* [Work to be completed]:
Starting with the first line below, reproduce each line exactly until you have included the one bearing "reduce top spacing".

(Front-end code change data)
++++

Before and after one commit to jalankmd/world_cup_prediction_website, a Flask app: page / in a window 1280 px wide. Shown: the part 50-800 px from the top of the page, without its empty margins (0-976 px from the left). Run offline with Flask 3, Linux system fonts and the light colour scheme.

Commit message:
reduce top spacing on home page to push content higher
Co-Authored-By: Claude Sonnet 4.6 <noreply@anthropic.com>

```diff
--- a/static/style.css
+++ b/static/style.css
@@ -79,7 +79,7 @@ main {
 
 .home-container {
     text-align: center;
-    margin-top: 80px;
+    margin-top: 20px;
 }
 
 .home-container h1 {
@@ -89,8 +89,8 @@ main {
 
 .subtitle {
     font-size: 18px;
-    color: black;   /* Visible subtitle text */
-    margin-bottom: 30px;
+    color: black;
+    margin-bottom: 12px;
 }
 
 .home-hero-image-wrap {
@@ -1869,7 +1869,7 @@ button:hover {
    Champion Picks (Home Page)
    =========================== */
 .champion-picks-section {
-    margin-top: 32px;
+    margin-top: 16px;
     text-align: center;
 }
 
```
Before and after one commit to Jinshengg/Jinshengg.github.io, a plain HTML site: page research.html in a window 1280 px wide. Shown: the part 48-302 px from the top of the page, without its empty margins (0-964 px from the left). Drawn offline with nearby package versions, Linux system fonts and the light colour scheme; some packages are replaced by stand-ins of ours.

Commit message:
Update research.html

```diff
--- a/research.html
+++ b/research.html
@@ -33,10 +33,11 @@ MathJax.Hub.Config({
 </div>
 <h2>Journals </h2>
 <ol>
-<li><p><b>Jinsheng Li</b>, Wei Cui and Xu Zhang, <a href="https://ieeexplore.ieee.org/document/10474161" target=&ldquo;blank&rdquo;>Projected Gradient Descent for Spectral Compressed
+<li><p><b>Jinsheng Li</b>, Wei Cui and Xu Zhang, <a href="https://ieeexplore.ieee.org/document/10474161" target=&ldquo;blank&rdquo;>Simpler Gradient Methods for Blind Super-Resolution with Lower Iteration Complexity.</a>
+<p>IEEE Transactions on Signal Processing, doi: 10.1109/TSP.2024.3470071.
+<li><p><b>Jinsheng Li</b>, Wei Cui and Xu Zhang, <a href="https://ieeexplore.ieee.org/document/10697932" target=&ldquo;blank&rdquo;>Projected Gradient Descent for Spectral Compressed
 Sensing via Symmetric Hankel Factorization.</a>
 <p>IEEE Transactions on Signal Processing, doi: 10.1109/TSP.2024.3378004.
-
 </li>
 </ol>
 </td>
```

++++

* [Output]:
Before and after one commit to jalankmd/world_cup_prediction_website, a Flask app: page / in a window 1280 px wide. Shown: the part 50-800 px from the top of the page, without its empty margins (0-976 px from the left). Run offline with Flask 3, Linux system fonts and the light colour scheme.

Commit message:
reduce top spacing on home page to push content higher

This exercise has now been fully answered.